For those with an interest in one of the more esoteric parts of naval history, the 2019 Thames Traditional Boat Festival which runs from 19-21 July at Fawley Meadows, Henley-on-Thames, will have on display CMB9, a unique surviving torpedo boat from the First World War.

Coastal Motor-Boat 9 – CMB9 – was built as a motor torpedo boat for the Royal Navy in 1916 and saw action the following year off Zeebrugge. With CMB1, the boat was serving on the Dover patrol when they came under attack by four German torpedo boats while rescuing shot down pilots. CMB9 escaped unscathed but CMB1 took a direct hit and was blown up.

In September 1917 CMB9 was part of a top-secret experiment to become Distant Control Boats (DCBs). This was to test whether unmanned fast patrol boats with torpedoes could be controlled from the air and directed towards enemy targets.

CMB9 was re-designated as DCB1 and test runs carried out to discover whether they could be controlled from an aircraft flying at 16,000 feet and five miles away in order to attack enemy vessels. Though the experiments seem to have come to naught, DCB1 does represent in essence a unique experimental weapon that represented the very cutting edge of technology in its day.

Visitors to the show will also be able to see surviving boats from the Dunkirk evacuation and the Bremont Air Display team will be showing off their Sopwith Camel, Avro and Fokker triplanes, and replica WW1 veteran aircraft in aerial formation.

There are discounts for booking tickets on-line and entrance can be purchased at the gate for each individual day or a three-day ticket.

Author Bio:

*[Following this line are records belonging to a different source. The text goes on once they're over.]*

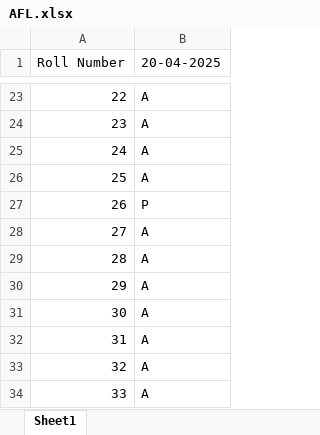
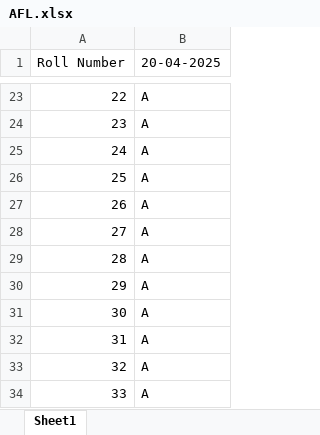
Before and after one commit to hit-7624/image-based-attendance-system, an Excel workbook: attendance_data/AFL.xlsx, sheet Sheet1, drawn as a sheet; only a part is shown, gaps mark what is left out; values as stored, in another font and other column widths than the file's, no borders; the diff names each change by its address in the sheet, - before the commit and + after, or states it on an @@ line.

Commit message:
add data on database

```diff
--- a/attendance_data/AFL.xlsx (sheet Sheet1)
+++ b/attendance_data/AFL.xlsx (sheet Sheet1)
-B27 (20-04-2025): P
+B27 (20-04-2025): A
```
Also changed, not shown: 22 other files.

Ed Nash has spent years travelling around the world and, on occasion, interfering as he sees fit. He has taught English in remote Indian schools, nearly been struck by lightning on horseback in the mountains of Lesotho and worked with ethnic minorities in Burma. Between June 2015 and July 2016 he volunteered with the Kurdish YPG in its battle against ISIS in Syria. His book on his experiences there, Desert Sniper, was published by Little, Brown in September, 2018.